One of the topics for discussion was the use of graduated neutral density filters. With a well captured image the tools available in Lightroom and Photoshop make this type of filter redundant. However, I’m not ready to give up my filters just yet. I will usually take a number of images with and without the filters and see which I like the best. Even with the expensive ‘neutral’ filters from Singh-Ray, under the conditions I usually photograph I get a pronounced color cast. Sometimes I like it, sometimes not so much. The image above was taken without a filter and then processed in photoshop to add a digital neutral density filter.

Still Motion

I’ve been developing a series of images exploring the juxtaposition of motion with stillness.  I’ve shared some of those images here previously.  More can be found on my main website here.  At John Paul Caponigro’s Workshop I spent time trying things that were on the fringes of what I would normally do.

One of the images that I made that I quite like is shown above.  It fits into the general idea of what I have been trying to achieve with my Still Motion series and yet is a departure.  This image was made on Monhegan Island on a misty morning, with very limited visibility.

Maine Islands Workshop

Last weekend I was at John Paul Caponigro’s Maine Islands Workshop.  The workshop appealed to me because it was based in a part of Maine I hadn’t previously explored and it was an opportunity to work with John Paul.  For the uninitiated, John Paul is a fine art landscape photographer whose work often blurs the line between photography and painting.  I was initially more familiar with his work as a master printer since he was referenced by many of the photographers I have paid attention to.  After poking around on his website I realized that JP could be the photography mentor that I have been looking for, someone who could help me become more like me.

I was more than a little bit intimidated in signing up since I felt that John Paul attracted people that were already very good and were pushing to be more creative.  I really needn’t have worried.  John Paul’s relaxed demeanor helped to foster a very supportive environment that made for good weekend.

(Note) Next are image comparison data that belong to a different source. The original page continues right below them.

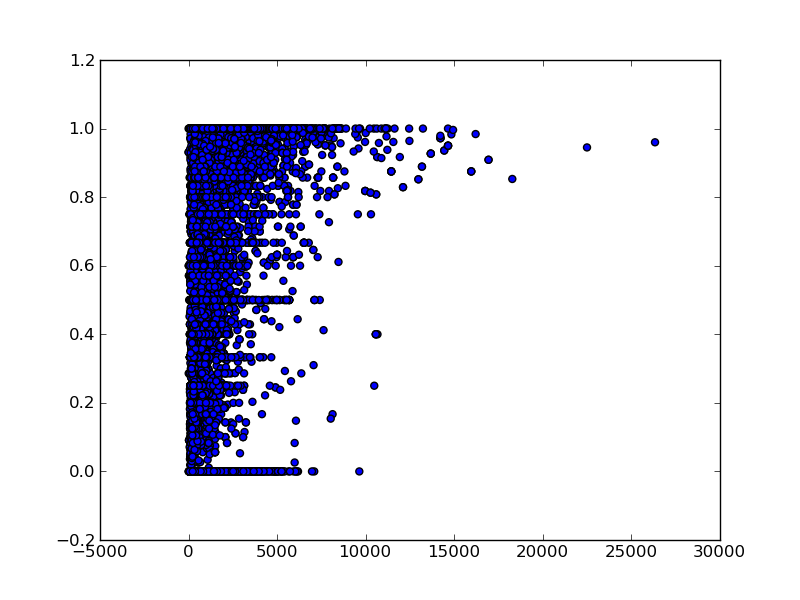
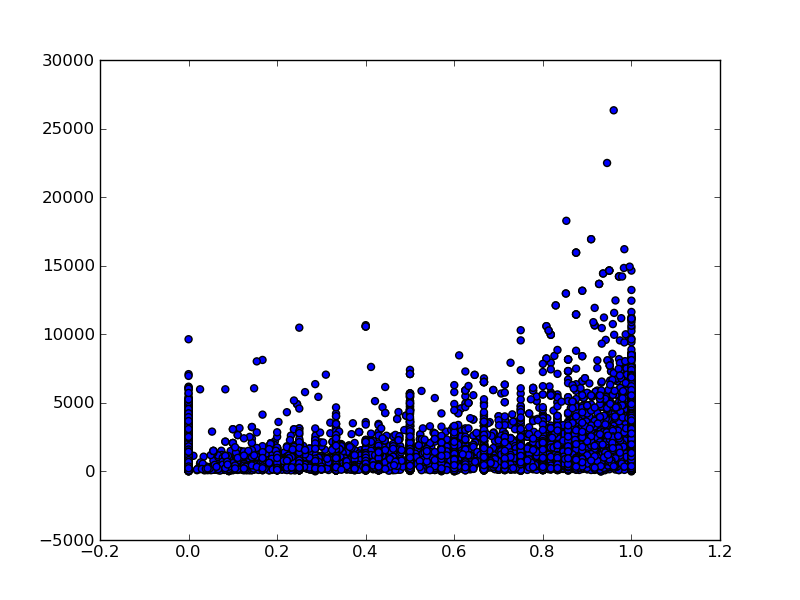
stuff

diff --git a/sttuff.py b/sttuff.py
@@ -83,6 +83,7 @@ for row in rows:
 print 'pearson correlation btwn lengthand helpfullness:', stats.pearsonr(lengths, helpfullness)
 
 plt.figure()
-plt.scatter(lengths, helpfullness)
+plt.axis([0, 1, 0, 26332])
+plt.scatter(helpfullness, lengths)
 plt.savefig("length_helpfullness_scatter.png")
 plt.close()
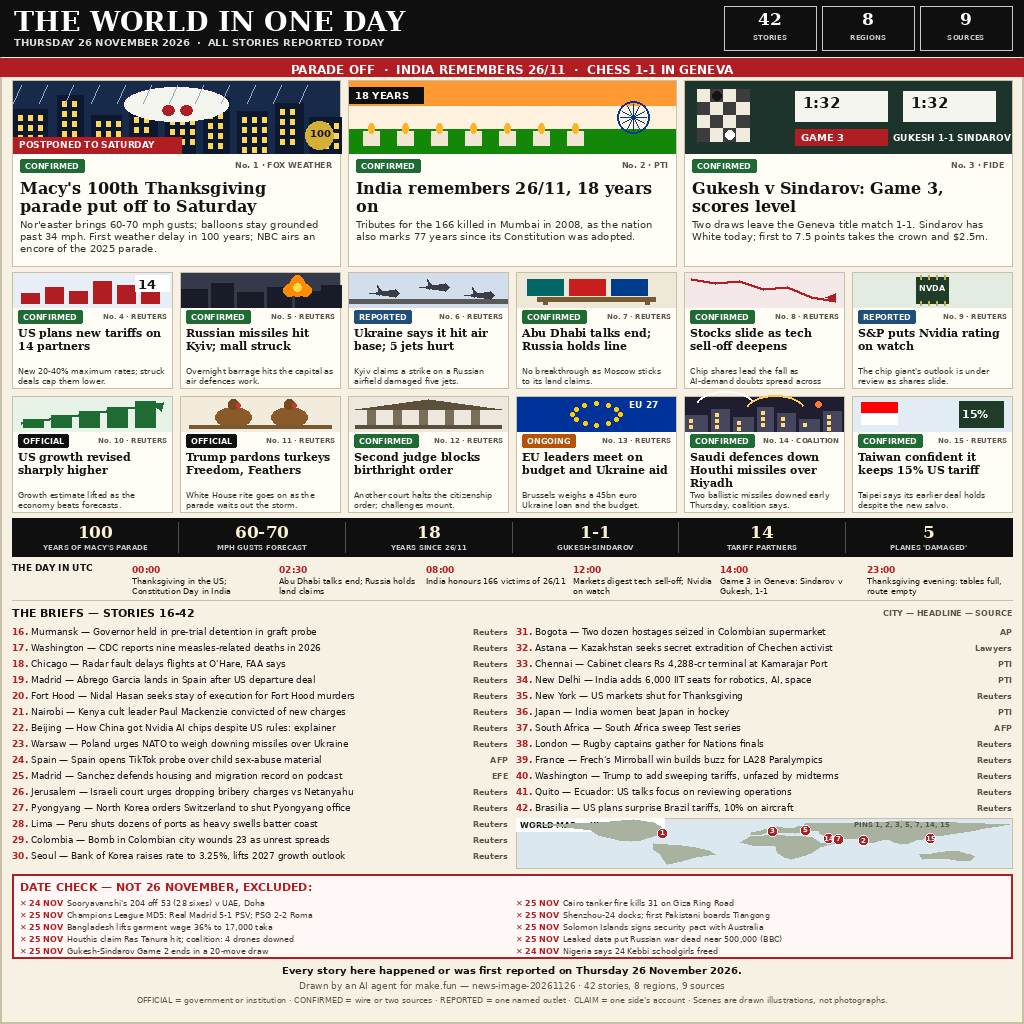
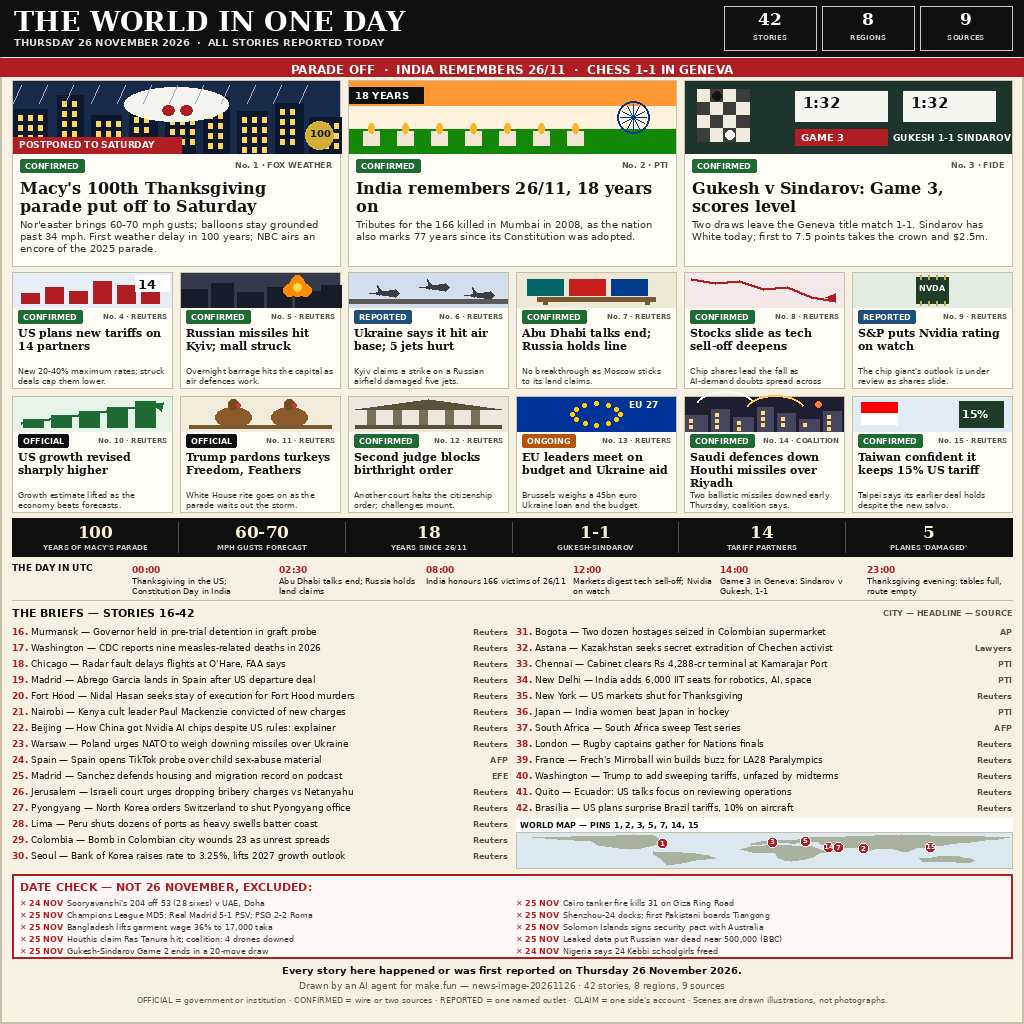
Sum 26 R4: map caption into own header strip above map drawing
Caption no longer overlaps the map: WORLD MAP caption now sits in
its own white header strip (y 818-832) with a rule line, and the
continents + pins are confined to the map area below (y 833-868).
Panel size/position unchanged; all other pixels identical.

Changed region(s): [[0.5312, 0.7812, 1.0, 0.8438]]

diff --git a/render.py b/render.py
@@ -474,21 +474,27 @@ def main():
             d.text((x0 + col_w - fs.getlength(src), y + 1), src, font=fs, fill=GREY)
 
     # ---- world map (small panel, bottom of right briefs column) ----
+    # Caption lives in its own header strip ABOVE the map drawing, so no
+    # text ever overlaps the map. The map (continents + pins) is confined
+    # to the strip below the header; pins keep their lon/lat positions.
     mx, my, mw2, mh2 = 516, 818, 496, 50
+    hdr_h = 14
+    map_y0 = my + hdr_h + 1          # 833: first row of the map area
+    map_h = mh2 - hdr_h - 1          # 35: map area height
     d.rectangle([mx, my, mx + mw2, my + mh2], fill=(220, 232, 240), outline=LINE, width=1)
-    d.rectangle([mx, my, mx + 148, my + 13], fill=(255, 255, 255))
-    d.text((mx + 4, my + 2), "WORLD MAP — KEY PINS", font=SANS_B(8), fill=INK)
+    d.rectangle([mx, my, mx + mw2, my + hdr_h], fill=(255, 255, 255))
+    d.line([mx, my + hdr_h, mx + mw2, my + hdr_h], fill=LINE, width=1)
+    d.text((mx + 4, my + 2), "WORLD MAP — PINS 1, 2, 3, 5, 7, 14, 15", font=SANS_B(8), fill=INK)
     for poly in CONTINENTS:
-        pts = [(mx + (lon + 180) / 360 * mw2, my + (85 - lat) / 145 * mh2) for lon, lat in poly]
+        pts = [(mx + (lon + 180) / 360 * mw2, map_y0 + (85 - lat) / 145 * map_h) for lon, lat in poly]
         d.polygon(pts, fill=(168, 178, 158))
     for num, lon, lat in [(1, -74, 41), (2, 72, 19), (3, 6, 46), (5, 30, 50),
                           (7, 54, 24), (14, 47, 25), (15, 121, 25)]:
         px = mx + (lon + 180) / 360 * mw2
-        py = my + (85 - lat) / 145 * mh2
+        py = map_y0 + (85 - lat) / 145 * map_h
         d.ellipse([px - 5, py - 5, px + 5, py + 5], fill=RED, outline=(255, 255, 255), width=1)
         f = SANS_B(7)
         d.text((px - f.getlength(str(num)) / 2, py - 5), str(num), font=f, fill=(255, 255, 255))
-    d.text((mx + mw2 - 158, my + 2), "PINS 1, 2, 3, 5, 7, 14, 15", font=SANS_B(7), fill=GREY)
 
     # ---- DATE CHECK ----
     d.rectangle([12, 874, 1012, 958], outline=RED, width=2, fill=(255, 248, 246))
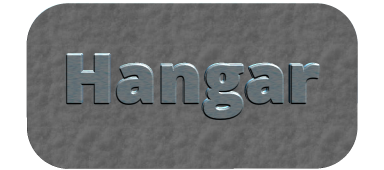
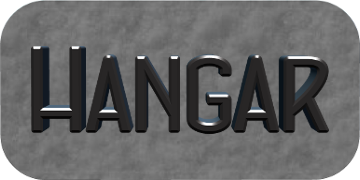
Adding images and code for menu buttons

diff --git a/src/com/gdx/orion/screens/Menu.java b/src/com/gdx/orion/screens/Menu.java
@@ -29,7 +29,7 @@ import com.gdx.orion.utils.Scene2dUtils;
 
 public class Menu extends GameState implements Screen {
 
-    @SuppressWarnings("unused")
+	@SuppressWarnings("unused")
 	private Game game;
     private static OrthographicCamera consoleCam;
     private static ScalingViewport consoleViewport;  
@@ -44,6 +44,8 @@ public class Menu extends GameState implements Screen {
 	private Sprite titleS = new Sprite(new Texture(Gdx.files.internal("images/TitleScreen.png")));
 	private Sprite text = new Sprite(new Texture(Gdx.files.internal("images/AsteroidsText.png")));
     
+	private static final int BUTTON_Y_OFFSET = -35;
+	
 	protected Menu(Game game, int level) {
 		super(GameStateManager.MENU);
 		this.game = game;
@@ -67,16 +69,16 @@ public class Menu extends GameState implements Screen {
 
 		style = Scene2dUtils.createTextButtonStyle(skin, "default");
 
-		final Button playButton = new TextButton("PLAY", style);
-		playButton.setPosition(0, 0);
+		final Button playButton = new ImageButton(new SpriteDrawable(new Sprite(new Texture(Gdx.files.internal("buttons/button_play.png")))));
+		playButton.setPosition(0, BUTTON_Y_OFFSET);
 		final Button hangar = new ImageButton(new SpriteDrawable(new Sprite(new Texture(Gdx.files.internal("buttons/button_hangar.png")))));
-		hangar.setPosition(1 * cam.viewportWidth / 5, -40);
-		final Button settings = new TextButton("SETTINGS", style);
-		settings.setPosition(2 * cam.viewportWidth / 5, 0);
-		final Button levelEditor = new TextButton("EDITOR", style);
-		levelEditor.setPosition(3 * cam.viewportWidth / 5, 0);
-		final Button exit = new TextButton("EXIT", style);
-		exit.setPosition(4 * cam.viewportWidth / 5, 0);
+		hangar.setPosition(1 * cam.viewportWidth / 5, BUTTON_Y_OFFSET);
+		final Button settings = new ImageButton(new SpriteDrawable(new Sprite(new Texture(Gdx.files.internal("buttons/button_settings.png")))));
+		settings.setPosition(2 * cam.viewportWidth / 5, BUTTON_Y_OFFSET);
+		final Button levelEditor = new ImageButton(new SpriteDrawable(new Sprite(new Texture(Gdx.files.internal("buttons/button_editor.png")))));
+		levelEditor.setPosition(3 * cam.viewportWidth / 5, BUTTON_Y_OFFSET);
+		final Button exit = new ImageButton(new SpriteDrawable(new Sprite(new Texture(Gdx.files.internal("buttons/button_exit.png")))));
+		exit.setPosition(4 * cam.viewportWidth / 5, BUTTON_Y_OFFSET);
 		
 		stage.addActor(playButton);
 		stage.addActor(hangar);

As an added bonus Kevin Ames was part of our group.  I was familiar with Kevin through his book ‘The Digital Photographer’s Notebook’ so this was real surprise to get a chance to meet him and see him in action.  Kevin has a great sense of humor and was fun to be around.  He’s also a great resource for imaging possibilities in photoshop which came in very handy.  I’m looking forward to bumping into him again.

The subtitle of the workshop was ‘Illuminating Creativity’, so it shouldn’t have been a surprise that at each of the shoots John Paul gave the group an exercise – shoot a photograph that’s a noun, make the postcard image and then make a more creative one.  What this did was to shift my thinking.  I have a specific project that I am working on that I half thought I would come close to finishing at this workshop but what actually happened was that I tried a lot of things that I wouldn’t have otherwise.  I made some images that I like, I have a few ideas that I will pursue further and I have a better sense of why my duds are just that duds.

It was an odd sensation but I came away from the workshop feeling the same way I did when I got into graduate school – an ending but also the first step on a grander adventure.